Saturday 11/11/06. In my dream (as it often happens with me) Wonder Woman is two people at one and the same time, both of them Carters—Lynda and Christina. (This makes my version of Diana the perfect Amazon princess.) She’s holding a press conference about an affair she’s supposedly having with Superman, and as she’s fielding question after question, Steve Trevor (that’s me!) is standing at attention in full dress uniform behind her and to her left (audience right) in the universally recognized position of Supportive Mate. I keep my face an expressionless blank, and the more questions Diana gets asked, the more everyone looks my way to see how I feel about all this Superman stuff.

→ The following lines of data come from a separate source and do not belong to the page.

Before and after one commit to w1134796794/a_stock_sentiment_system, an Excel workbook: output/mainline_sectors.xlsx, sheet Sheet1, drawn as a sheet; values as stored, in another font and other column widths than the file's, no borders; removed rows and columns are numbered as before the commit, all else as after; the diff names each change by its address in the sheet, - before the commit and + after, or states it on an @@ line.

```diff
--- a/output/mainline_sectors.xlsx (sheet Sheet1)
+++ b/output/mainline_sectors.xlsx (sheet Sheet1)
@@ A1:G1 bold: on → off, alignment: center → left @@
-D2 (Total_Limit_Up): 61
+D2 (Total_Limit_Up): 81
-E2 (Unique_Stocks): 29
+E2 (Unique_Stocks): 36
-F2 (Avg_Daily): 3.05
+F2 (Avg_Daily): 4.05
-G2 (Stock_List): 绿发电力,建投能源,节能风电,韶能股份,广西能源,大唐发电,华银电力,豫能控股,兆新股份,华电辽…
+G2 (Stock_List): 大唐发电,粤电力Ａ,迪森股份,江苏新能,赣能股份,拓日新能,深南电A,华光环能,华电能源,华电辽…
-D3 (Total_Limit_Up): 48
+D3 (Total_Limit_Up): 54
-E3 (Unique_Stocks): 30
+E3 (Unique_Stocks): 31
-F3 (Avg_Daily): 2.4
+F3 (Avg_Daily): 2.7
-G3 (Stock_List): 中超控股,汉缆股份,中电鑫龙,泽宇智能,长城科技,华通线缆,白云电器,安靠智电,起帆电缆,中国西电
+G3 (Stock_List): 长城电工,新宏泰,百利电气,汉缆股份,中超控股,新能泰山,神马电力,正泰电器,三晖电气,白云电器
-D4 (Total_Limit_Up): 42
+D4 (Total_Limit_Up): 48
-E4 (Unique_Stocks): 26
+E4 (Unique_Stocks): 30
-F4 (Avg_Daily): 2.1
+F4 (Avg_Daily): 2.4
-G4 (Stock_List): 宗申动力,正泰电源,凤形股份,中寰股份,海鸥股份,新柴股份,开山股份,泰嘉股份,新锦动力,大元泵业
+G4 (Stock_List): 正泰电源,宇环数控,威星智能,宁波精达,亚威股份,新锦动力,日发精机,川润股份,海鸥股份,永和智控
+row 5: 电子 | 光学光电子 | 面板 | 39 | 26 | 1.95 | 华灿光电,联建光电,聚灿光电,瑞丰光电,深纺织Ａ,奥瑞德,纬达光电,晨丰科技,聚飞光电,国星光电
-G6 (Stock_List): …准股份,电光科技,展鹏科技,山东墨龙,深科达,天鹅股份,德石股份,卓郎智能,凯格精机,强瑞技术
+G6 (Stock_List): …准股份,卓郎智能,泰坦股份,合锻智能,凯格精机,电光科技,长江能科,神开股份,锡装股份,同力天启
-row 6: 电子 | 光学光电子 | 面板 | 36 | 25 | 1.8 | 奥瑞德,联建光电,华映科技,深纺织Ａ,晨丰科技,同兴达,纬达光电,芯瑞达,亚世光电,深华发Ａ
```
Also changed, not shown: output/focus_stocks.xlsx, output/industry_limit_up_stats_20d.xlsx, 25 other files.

And the questions start coming my way, which pisses Diana off. “Do you feel inadequate?” “Of course I do—he’s Superman,” I say, “but I think I still measure up.” And there’s just enough of a smirk on my face that a female reporter asks, “Is there anything you’d like to say to Superman about this?” And I look at Wonder Woman and I think, screw it, and I say, “Sure. I’d like to say this. I’d like to say, sorry, Supes—Diana likes to save her men, which is why she always comes home to me.” And I grin just as a newscaster interrupts the press conference to give the time and weather, which is my radio alarm going off, and I wake up and hit the snooze twice before I finally rise, feeling a little weary, but congestion free.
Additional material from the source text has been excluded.